According to the verdict, the most to blame is Shell because of its inadequate assessment of the risk for the Kulluk's planned tow.
In the heavy weather of Dec 31, 2012, and having being towed by the supply vessel Aiviq from Unalaska to Seattle, the rig ran aground near Ocean Bay. At the time of the accident, the Kulluk was carrying nearly 143,000 gallons of low-sulfur diesel oil and 12,000 gallons of other petroleum products.
The 14-page report of NTSB says that the accident came as a result of shortcomings in the design of the plan. The towing equipment had had only one external review plus there were no requirement for the USCG to monitor the whole operation.
“The series of failures that led to this accident began when Shell failed to fully address the risks associated with a late December tow in Alaskan waters, and ended with the grounding of the Kulluk,” the report says.
“Although multiple parties were involved in the review and approval of the tow plan, the ultimate decision to approve and implement the tow was Shell’s.”

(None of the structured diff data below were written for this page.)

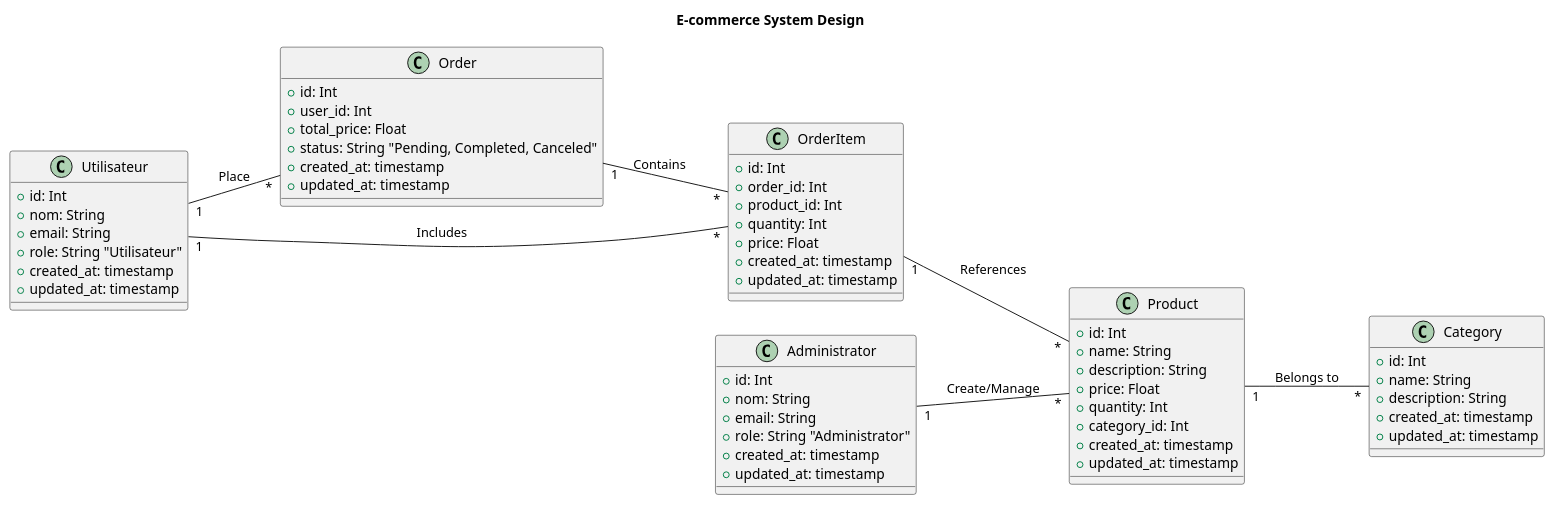
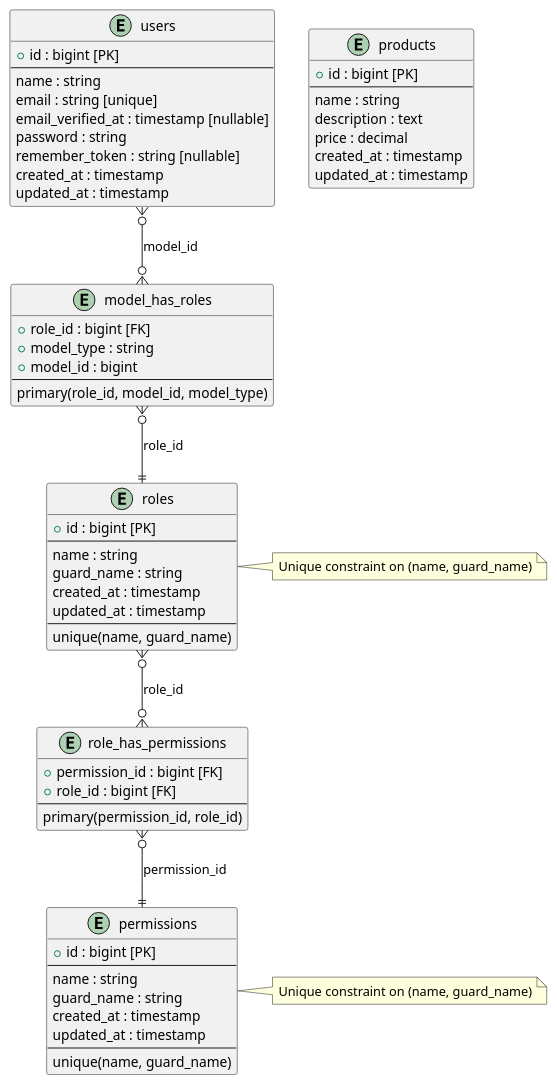
One commit to samir20-23/Ecommerce_App changed the diagram in B_technique/Conception/diagramme-de-class.plantuml. Above: the diagram before and after it, drawn with PlantUML. The commit also changed 174 other files, not shown here.

```diff
--- a/B_technique/Conception/diagramme-de-class.plantuml
+++ b/B_technique/Conception/diagramme-de-class.plantuml
@@ -1,84 +1,77 @@
 @startuml
-left to right direction
-
-title E-commerce System Design
-
-' Define the Utilisateur (User) class with role as an attribute
-class Utilisateur {
-    +id: Int
-    +nom: String
-    +email: String
-    +role: String "Utilisateur"
-    +created_at: timestamp
-    +updated_at: timestamp
+' Define entities (tables)
+entity users {
+    + id : bigint [PK]
+    --
+    name : string
+    email : string [unique]
+    email_verified_at : timestamp [nullable]
+    password : string
+    remember_token : string [nullable]
+    created_at : timestamp
+    updated_at : timestamp
 }
 
-' Define the Administrator class which extends Utilisateur
-class Administrator {
-    +id: Int
-    +nom: String
-    +email: String
-    +role: String "Administrator"
-    +created_at: timestamp
-    +updated_at: timestamp
+entity products {
+    + id : bigint [PK]
+    --
+    name : string
+    description : text
+    price : decimal
+    created_at : timestamp
+    updated_at : timestamp
 }
 
-' Define the Product class with attributes related to product information
-class Product {
-    +id: Int
-    +name: String
-    +description: String
-    +price: Float
-    +quantity: Int
-    +category_id: Int
-    +created_at: timestamp
-    +updated_at: timestamp
+entity permissions {
+    + id : bigint [PK]
+    --
+    name : string
+    guard_name : string
+    created_at : timestamp
+    updated_at : timestamp
+    --
+    unique(name, guard_name)
 }
 
-' Define the Category class to organize products
-class Category {
-    +id: Int
-    +name: String
-    +description: String
-    +created_at: timestamp
-    +updated_at: timestamp
+entity roles {
+    + id : bigint [PK]
+    --
+    name : string
+    guard_name : string
+    created_at : timestamp
+    updated_at : timestamp
+    --
+    unique(name, guard_name)
 }
 
-' Define the Order class for handling user purchases
-class Order {
-    +id: Int
-    +user_id: Int
-    +total_price: Float
-    +status: String "Pending, Completed, Canceled"
-    +created_at: timestamp
-    +updated_at: timestamp
+entity role_has_permissions {
+    + permission_id : bigint [FK]
+    + role_id : bigint [FK]
+    --
+    primary(permission_id, role_id)
 }
 
-' Define the OrderItem class for managing products in an order
-class OrderItem {
-    +id: Int
-    +order_id: Int
-    +product_id: Int
-    +quantity: Int
-    +price: Float
-    +created_at: timestamp
-    +updated_at: timestamp
+entity model_has_roles {
+    + role_id : bigint [FK]
+    + model_type : string
+    + model_id : bigint
+    --
+    primary(role_id, model_id, model_type)
 }
 
-' Define the relationships between classes
+' Define relationships
+users }o--o{ model_has_roles : "model_id"
+model_has_roles }o--|| roles : "role_id"
+roles }o--o{ role_has_permissions : "role_id"
+role_has_permissions }o--|| permissions : "permission_id"
 
-' Administrator can create and manage products
-Administrator "1" -- "*" Product : "Create/Manage"
+' Optional: Add notes or comments
+note right of permissions
+    Unique constraint on (name, guard_name)
+end note
 
-' Utilisateur can place orders
-Utilisateur "1" -- "*" Order : "Place"
-Utilisateur "1" -- "*" OrderItem : "Includes"
+note right of roles
+    Unique constraint on (name, guard_name)
+end note
 
-' Order contains OrderItems with products
-Order "1" -- "*" OrderItem : "Contains"
-OrderItem "1" -- "*" Product : "References"
-
-' Products are classified under categories
-Product "1" -- "*" Category : "Belongs to"
-
-@enduml
+@enduml 
```
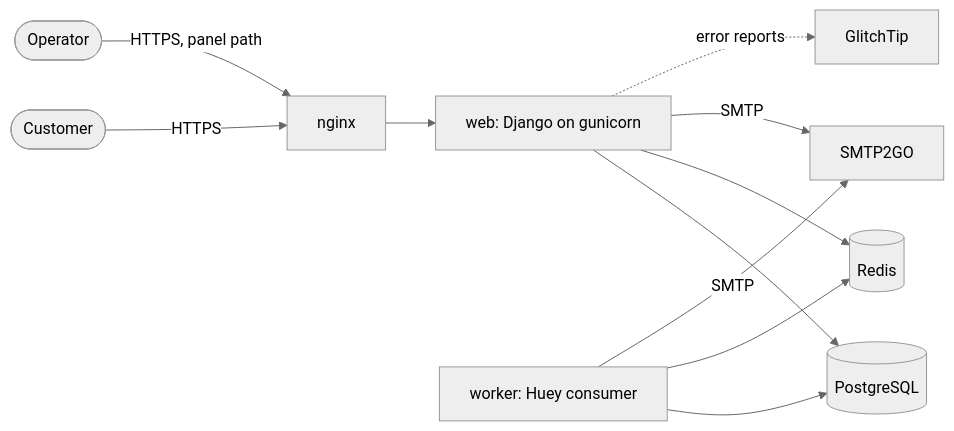
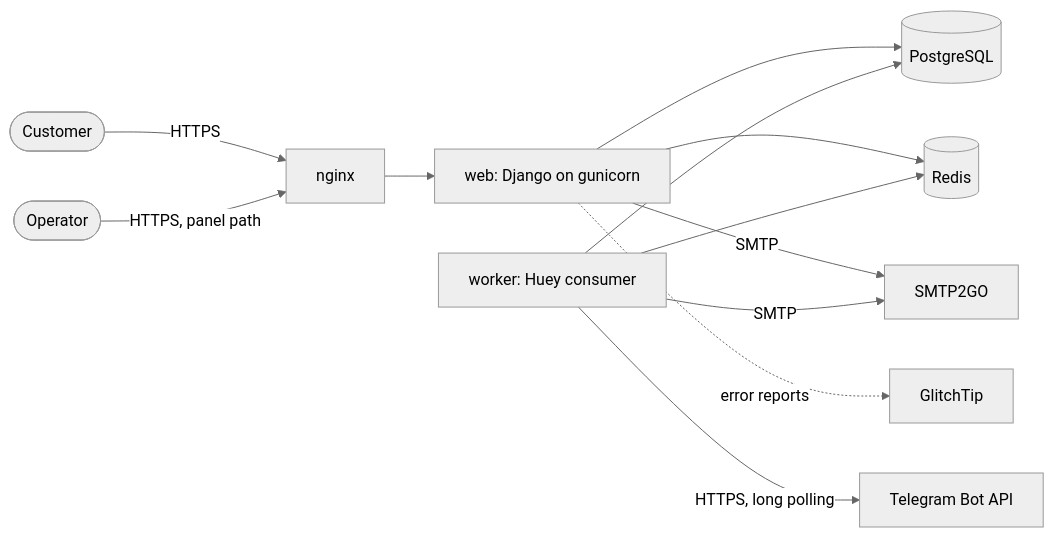
The diagram in docs/architecture.md (Sina-Amare/premshop), drawn with Mermaid (neutral theme) before and after one commit. The commit also changed other lines of this file and 5 other files, not shown here.

````diff
--- a/docs/architecture.md
+++ b/docs/architecture.md
@@ -20,13 +20,14 @@
 ```mermaid
 flowchart LR
   customer([Customer]) -->|HTTPS| nginx
   operator([Operator]) -->|HTTPS, panel path| nginx
   nginx --> web["web: Django on gunicorn"]
   web --> pg[(PostgreSQL)]
   web --> redis[(Redis)]
   worker["worker: Huey consumer"] --> pg
   worker --> redis
   web -->|SMTP| relay[SMTP2GO]
   worker -->|SMTP| relay
+  worker -->|HTTPS, long polling| telegram[Telegram Bot API]
   web -.->|error reports| glitchtip[GlitchTip]
 ```
````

The report comes amid the plans of Shell to return to Arctic offshore exploration for the first time since the incident with Kulluk. Currently the oil-exploration fleet of Shell is in Seattle awaiting to head north and drill with two rigs in the Chukchi Sea.